(Version comparison data)
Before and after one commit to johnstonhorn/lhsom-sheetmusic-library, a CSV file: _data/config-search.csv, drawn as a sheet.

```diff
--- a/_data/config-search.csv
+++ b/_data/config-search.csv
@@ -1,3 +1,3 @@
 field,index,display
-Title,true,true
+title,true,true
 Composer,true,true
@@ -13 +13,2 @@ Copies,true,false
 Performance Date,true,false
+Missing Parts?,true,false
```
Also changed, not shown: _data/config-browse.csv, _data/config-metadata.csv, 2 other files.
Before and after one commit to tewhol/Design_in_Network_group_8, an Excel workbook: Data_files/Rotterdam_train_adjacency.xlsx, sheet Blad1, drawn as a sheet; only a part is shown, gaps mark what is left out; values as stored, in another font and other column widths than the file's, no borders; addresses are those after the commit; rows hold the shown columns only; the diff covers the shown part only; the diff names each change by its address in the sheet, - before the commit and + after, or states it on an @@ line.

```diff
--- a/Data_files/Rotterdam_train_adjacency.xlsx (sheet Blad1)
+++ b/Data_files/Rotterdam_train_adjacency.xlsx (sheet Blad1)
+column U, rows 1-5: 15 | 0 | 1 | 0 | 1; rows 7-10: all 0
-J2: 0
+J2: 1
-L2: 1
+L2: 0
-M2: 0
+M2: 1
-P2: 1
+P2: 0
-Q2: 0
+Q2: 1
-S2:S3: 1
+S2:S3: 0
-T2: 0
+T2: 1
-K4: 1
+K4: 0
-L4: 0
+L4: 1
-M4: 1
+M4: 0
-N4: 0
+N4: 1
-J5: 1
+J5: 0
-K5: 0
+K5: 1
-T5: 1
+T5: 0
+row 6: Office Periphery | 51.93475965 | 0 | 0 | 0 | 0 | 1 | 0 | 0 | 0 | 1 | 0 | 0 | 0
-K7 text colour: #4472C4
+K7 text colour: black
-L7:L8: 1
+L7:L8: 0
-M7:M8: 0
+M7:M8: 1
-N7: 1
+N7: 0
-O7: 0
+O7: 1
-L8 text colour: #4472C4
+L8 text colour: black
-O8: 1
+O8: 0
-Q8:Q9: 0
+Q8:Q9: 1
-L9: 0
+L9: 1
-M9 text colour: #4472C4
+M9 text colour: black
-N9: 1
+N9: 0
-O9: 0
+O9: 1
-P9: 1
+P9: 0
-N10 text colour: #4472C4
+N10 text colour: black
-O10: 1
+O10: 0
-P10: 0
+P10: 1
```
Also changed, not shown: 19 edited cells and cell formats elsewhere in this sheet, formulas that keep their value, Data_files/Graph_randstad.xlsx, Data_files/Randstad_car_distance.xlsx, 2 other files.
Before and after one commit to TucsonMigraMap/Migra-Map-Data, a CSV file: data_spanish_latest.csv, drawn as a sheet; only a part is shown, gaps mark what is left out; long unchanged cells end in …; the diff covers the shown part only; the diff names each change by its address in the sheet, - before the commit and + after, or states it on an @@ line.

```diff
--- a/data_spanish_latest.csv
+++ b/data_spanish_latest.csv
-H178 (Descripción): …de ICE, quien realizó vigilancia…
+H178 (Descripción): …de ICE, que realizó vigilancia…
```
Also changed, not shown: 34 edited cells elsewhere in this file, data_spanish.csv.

Problem to work on
The number of lines above where the word "false" occurs, and only that number, is the answer.

Result of the exercise
3